WHAT YOU HAVE TO DO - The reply should hold every line of the data below, unchanged, and none of the pictures.

EXCERPTED DATA -
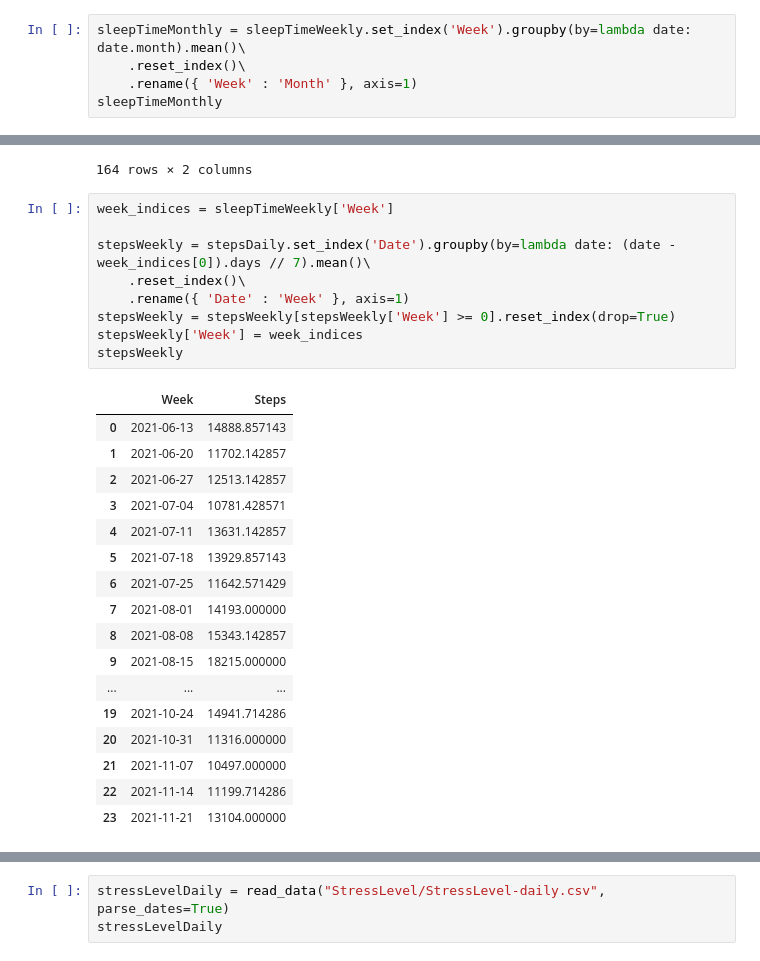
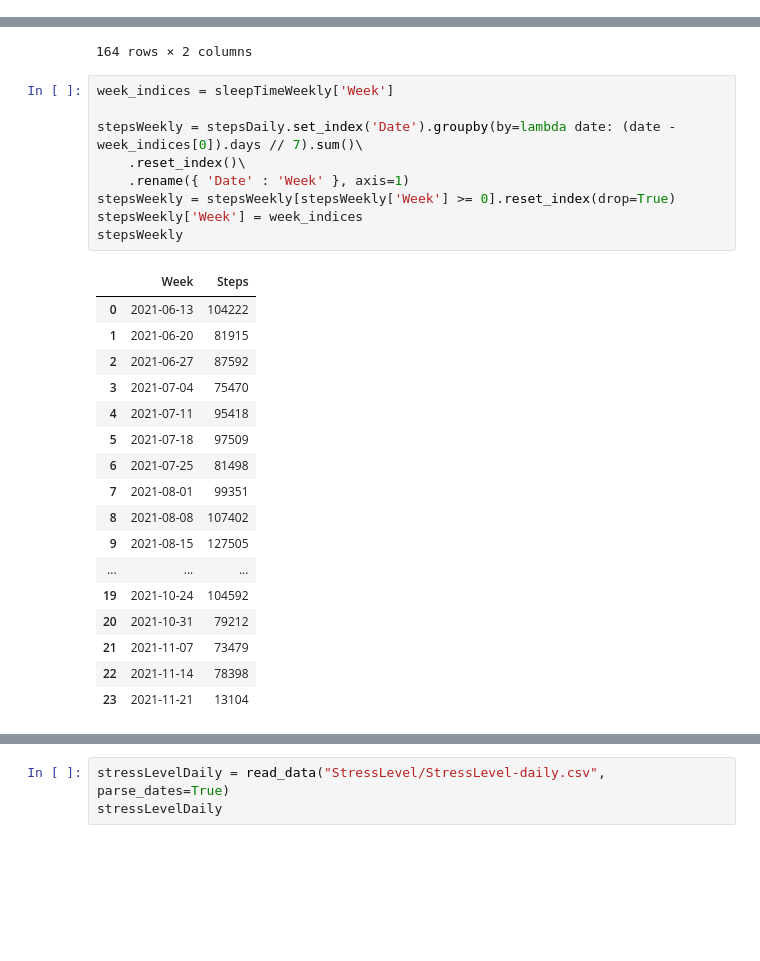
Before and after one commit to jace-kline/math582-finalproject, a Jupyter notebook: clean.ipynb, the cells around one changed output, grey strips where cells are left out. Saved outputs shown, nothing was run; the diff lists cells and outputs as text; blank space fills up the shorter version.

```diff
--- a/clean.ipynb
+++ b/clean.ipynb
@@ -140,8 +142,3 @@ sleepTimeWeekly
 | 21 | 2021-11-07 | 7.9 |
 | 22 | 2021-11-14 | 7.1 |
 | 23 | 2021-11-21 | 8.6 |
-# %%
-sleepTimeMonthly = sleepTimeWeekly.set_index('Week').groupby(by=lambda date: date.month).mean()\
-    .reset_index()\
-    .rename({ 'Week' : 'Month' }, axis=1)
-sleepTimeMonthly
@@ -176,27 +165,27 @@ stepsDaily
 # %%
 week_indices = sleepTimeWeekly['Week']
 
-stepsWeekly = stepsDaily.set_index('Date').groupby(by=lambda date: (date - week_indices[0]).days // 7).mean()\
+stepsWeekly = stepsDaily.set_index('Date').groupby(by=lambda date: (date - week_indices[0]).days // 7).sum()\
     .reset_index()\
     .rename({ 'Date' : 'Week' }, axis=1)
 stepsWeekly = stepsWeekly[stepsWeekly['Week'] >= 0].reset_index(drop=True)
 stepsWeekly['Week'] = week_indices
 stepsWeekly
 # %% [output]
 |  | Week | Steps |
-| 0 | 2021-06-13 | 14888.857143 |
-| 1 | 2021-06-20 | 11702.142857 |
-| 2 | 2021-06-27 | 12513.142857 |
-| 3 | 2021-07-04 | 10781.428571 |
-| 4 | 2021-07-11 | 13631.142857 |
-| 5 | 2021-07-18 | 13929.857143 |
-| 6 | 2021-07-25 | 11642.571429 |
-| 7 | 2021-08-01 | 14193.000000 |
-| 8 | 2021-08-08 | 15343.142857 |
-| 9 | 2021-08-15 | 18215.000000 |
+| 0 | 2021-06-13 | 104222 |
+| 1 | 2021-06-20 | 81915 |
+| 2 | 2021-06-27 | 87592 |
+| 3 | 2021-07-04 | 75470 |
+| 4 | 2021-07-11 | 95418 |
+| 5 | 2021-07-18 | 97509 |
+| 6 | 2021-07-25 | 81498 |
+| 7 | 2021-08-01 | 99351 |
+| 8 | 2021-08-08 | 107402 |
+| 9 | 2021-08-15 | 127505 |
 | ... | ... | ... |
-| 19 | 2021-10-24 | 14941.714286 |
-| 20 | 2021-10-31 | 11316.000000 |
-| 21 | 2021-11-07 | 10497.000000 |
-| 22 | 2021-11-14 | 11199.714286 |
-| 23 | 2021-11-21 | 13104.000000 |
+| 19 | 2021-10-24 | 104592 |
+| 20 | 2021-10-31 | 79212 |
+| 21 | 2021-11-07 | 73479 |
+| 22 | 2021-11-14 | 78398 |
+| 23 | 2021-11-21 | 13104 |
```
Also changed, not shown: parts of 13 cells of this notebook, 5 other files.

RESPONSE TO THE TASK -
Before and after one commit to jace-kline/math582-finalproject, a Jupyter notebook: clean.ipynb, the cells around one changed output, grey strips where cells are left out. Saved outputs shown, nothing was run; the diff lists cells and outputs as text; blank space fills up the shorter version.

```diff
--- a/clean.ipynb
+++ b/clean.ipynb
@@ -140,8 +142,3 @@ sleepTimeWeekly
 | 21 | 2021-11-07 | 7.9 |
 | 22 | 2021-11-14 | 7.1 |
 | 23 | 2021-11-21 | 8.6 |
-# %%
-sleepTimeMonthly = sleepTimeWeekly.set_index('Week').groupby(by=lambda date: date.month).mean()\
-    .reset_index()\
-    .rename({ 'Week' : 'Month' }, axis=1)
-sleepTimeMonthly
@@ -176,27 +165,27 @@ stepsDaily
 # %%
 week_indices = sleepTimeWeekly['Week']
 
-stepsWeekly = stepsDaily.set_index('Date').groupby(by=lambda date: (date - week_indices[0]).days // 7).mean()\
+stepsWeekly = stepsDaily.set_index('Date').groupby(by=lambda date: (date - week_indices[0]).days // 7).sum()\
     .reset_index()\
     .rename({ 'Date' : 'Week' }, axis=1)
 stepsWeekly = stepsWeekly[stepsWeekly['Week'] >= 0].reset_index(drop=True)
 stepsWeekly['Week'] = week_indices
 stepsWeekly
 # %% [output]
 |  | Week | Steps |
-| 0 | 2021-06-13 | 14888.857143 |
-| 1 | 2021-06-20 | 11702.142857 |
-| 2 | 2021-06-27 | 12513.142857 |
-| 3 | 2021-07-04 | 10781.428571 |
-| 4 | 2021-07-11 | 13631.142857 |
-| 5 | 2021-07-18 | 13929.857143 |
-| 6 | 2021-07-25 | 11642.571429 |
-| 7 | 2021-08-01 | 14193.000000 |
-| 8 | 2021-08-08 | 15343.142857 |
-| 9 | 2021-08-15 | 18215.000000 |
+| 0 | 2021-06-13 | 104222 |
+| 1 | 2021-06-20 | 81915 |
+| 2 | 2021-06-27 | 87592 |
+| 3 | 2021-07-04 | 75470 |
+| 4 | 2021-07-11 | 95418 |
+| 5 | 2021-07-18 | 97509 |
+| 6 | 2021-07-25 | 81498 |
+| 7 | 2021-08-01 | 99351 |
+| 8 | 2021-08-08 | 107402 |
+| 9 | 2021-08-15 | 127505 |
 | ... | ... | ... |
-| 19 | 2021-10-24 | 14941.714286 |
-| 20 | 2021-10-31 | 11316.000000 |
-| 21 | 2021-11-07 | 10497.000000 |
-| 22 | 2021-11-14 | 11199.714286 |
-| 23 | 2021-11-21 | 13104.000000 |
+| 19 | 2021-10-24 | 104592 |
+| 20 | 2021-10-31 | 79212 |
+| 21 | 2021-11-07 | 73479 |
+| 22 | 2021-11-14 | 78398 |
+| 23 | 2021-11-21 | 13104 |
```
Also changed, not shown: parts of 13 cells of this notebook, 5 other files.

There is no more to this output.